Dr Sam: Accepting of people for who they are? A healthy approach to encouraging EVERYONE to feel good about their bodies? I don't think so.

 

* (Mamamia web site)  That it is still okay to judge people for what they choose to wear, or choose to have done to their bodies (aka tattoos and plastic surgery).

Dr Sam: Obviously this blog represents some pretty mainstream fashion views. That's okay and there is nothing particularly wrong with that. This probably is as good a place as any to declare that I love a bit of Saturday morning mummy fashion from Country Road. But the problem is that the blog posts constantly compares what is 'hot' with what is 'not'. The 'best' with the 'worst'. And it is that comparison that is extremely dangerous in a Body Image context. It's even dangerous when you put up fashion posts which are all about how a colour makes you look (like the black doesn't make you look skinny but it can make you look older post). Or her video blogs about what fashions we should be buying this winter. Or denigrating people for having plastic surgery. The positive Body Image take on plastic surgery would be to look at why women feel pressured to have boob jobs, botox, whatever. Not to write OMG YOU IDIOT posts about women who make choices about what they do with their own bodies. There is a big difference.

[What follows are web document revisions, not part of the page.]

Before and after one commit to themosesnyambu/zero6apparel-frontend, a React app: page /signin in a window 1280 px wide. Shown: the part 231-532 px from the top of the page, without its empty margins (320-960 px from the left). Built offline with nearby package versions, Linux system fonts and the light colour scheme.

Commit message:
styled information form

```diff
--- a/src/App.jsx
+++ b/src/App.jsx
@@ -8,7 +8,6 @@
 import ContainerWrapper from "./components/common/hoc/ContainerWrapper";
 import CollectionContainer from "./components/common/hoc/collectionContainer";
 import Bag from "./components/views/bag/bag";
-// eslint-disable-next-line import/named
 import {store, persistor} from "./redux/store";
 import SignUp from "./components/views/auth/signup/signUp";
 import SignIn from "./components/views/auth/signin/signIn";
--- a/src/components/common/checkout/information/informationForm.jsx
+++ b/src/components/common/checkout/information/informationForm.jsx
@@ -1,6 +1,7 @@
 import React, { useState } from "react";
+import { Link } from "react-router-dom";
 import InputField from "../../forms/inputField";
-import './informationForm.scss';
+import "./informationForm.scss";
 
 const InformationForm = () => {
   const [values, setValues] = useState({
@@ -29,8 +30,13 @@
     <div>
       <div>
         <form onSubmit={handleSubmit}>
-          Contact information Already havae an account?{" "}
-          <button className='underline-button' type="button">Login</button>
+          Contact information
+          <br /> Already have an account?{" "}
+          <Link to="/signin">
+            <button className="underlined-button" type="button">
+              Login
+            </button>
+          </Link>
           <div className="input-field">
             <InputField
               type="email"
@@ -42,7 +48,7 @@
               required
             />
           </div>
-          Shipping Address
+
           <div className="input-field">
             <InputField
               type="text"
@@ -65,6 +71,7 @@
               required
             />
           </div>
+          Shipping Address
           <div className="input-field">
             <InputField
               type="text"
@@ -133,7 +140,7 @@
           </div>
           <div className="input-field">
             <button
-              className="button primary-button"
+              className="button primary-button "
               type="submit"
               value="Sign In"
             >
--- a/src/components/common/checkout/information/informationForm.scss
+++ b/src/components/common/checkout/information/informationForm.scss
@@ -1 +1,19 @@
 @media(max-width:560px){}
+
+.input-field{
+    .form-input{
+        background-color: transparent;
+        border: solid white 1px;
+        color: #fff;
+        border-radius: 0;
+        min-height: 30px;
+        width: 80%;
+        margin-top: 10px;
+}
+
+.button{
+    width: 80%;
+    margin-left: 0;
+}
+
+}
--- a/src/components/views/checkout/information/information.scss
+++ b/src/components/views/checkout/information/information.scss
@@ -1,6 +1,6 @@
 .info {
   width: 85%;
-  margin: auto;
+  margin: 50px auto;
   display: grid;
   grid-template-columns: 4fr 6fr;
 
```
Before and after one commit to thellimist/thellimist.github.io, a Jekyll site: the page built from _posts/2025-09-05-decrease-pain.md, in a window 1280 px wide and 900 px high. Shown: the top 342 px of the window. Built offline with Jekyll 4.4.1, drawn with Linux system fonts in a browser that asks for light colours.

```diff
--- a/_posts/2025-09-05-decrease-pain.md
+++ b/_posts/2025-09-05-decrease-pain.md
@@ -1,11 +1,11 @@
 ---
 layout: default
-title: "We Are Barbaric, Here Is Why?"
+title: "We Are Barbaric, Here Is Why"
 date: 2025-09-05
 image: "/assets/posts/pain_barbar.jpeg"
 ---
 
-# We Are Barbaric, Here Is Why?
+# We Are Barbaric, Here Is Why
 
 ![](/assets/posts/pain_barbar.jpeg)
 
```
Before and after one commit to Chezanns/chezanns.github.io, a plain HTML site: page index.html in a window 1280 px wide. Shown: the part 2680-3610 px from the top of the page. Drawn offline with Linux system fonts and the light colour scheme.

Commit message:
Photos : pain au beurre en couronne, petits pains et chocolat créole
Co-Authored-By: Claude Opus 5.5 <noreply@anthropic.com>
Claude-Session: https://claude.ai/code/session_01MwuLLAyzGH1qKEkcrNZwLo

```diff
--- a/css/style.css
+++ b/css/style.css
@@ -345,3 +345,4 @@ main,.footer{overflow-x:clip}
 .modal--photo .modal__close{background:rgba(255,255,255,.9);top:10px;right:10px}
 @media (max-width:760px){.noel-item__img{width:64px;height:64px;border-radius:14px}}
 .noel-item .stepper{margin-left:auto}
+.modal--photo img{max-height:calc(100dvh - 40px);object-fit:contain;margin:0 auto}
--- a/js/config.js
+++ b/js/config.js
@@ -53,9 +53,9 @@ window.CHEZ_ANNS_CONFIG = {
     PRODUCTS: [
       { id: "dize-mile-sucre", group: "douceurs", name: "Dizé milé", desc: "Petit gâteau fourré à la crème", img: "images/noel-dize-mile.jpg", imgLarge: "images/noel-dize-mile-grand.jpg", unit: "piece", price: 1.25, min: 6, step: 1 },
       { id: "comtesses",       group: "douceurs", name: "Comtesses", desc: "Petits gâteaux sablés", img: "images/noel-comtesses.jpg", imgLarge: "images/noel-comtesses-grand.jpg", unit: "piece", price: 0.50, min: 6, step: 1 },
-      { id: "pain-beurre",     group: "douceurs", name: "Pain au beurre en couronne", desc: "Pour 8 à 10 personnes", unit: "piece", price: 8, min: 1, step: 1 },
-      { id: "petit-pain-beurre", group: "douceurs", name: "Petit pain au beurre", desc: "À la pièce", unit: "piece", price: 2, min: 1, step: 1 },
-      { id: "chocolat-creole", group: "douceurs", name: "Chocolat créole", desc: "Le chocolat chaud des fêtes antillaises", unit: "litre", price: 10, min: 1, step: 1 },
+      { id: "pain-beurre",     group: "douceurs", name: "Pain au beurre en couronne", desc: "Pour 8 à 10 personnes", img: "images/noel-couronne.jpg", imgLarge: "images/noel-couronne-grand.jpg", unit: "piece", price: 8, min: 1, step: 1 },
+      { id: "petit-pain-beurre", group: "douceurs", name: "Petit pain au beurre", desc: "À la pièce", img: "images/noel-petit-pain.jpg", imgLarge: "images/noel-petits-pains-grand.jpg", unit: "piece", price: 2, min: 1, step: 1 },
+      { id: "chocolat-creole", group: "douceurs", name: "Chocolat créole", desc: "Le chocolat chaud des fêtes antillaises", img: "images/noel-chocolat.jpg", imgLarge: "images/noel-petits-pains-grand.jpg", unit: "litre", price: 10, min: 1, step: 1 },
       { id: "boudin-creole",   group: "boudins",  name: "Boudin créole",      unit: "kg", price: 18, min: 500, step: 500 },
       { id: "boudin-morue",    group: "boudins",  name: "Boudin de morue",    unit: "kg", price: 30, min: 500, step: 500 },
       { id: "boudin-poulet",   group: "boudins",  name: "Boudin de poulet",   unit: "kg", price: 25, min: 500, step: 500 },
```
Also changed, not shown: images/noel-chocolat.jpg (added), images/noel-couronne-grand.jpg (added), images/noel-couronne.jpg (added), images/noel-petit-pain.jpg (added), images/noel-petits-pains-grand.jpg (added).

Because that DOES NOT encourage all individuals to feel positively about their bodies – which includes being able to wear things that they love and that they personally feel good in. Because it creates a sense that you should worry about what others think of you. Which is really really wrong!

Let me share a little secret with you.

Positive Body Image is not about creating an acceptable body 'norm' or about trying to make yourself look thinner, more beautiful, younger, or whatever. It's not about trying to 'hide' or 'make the best of' who you are. That is called “Marketing”.

Because where bodies are concerned, there is no norm. Because we ARE ALL DIFFERENT! Which is what makes us REAL. And celebrating that difference is what positive Body Image is about.

The sad thing is that the content on Mamamia probably represents the views of sizable minority of people in Australia. And it means that the blog also provides a voice for that sizable minority. And that voice has at sometimes been very critical of people who have tried to raise some sensible debate about Body Image and what it means. That's a shame. Because it doesn't help to create a space which is about promoting positive Body Image for all Australians (and that includes our blokes too!). Or in creating an important cultural change in the way we perceive beauty, self worth or body acceptance.

I know some people who read this will disagree with what I have written. That is important, and I really welcome the feedback. Because it is through these very discussions that we will hopefully create change, and end up in a place where we come together to listen to and understand each other's perspectives about this important issue.

History has shown us that popularity doesn't necessarily make for the most fair, just and sensible leaders. Maybe this is just a case of history repeating itself (again). But I know that there is an amazing positive Body Image revolution on its way! It's coming from the grassroots. And it will have a bigger impact than any government taskforce could ever have.

And that is just too exciting for words!

Sam's email address is samantha.thomas@med.monash.edu.au

First published on the web site, http://mymilkspilt.wordpress.com

< Back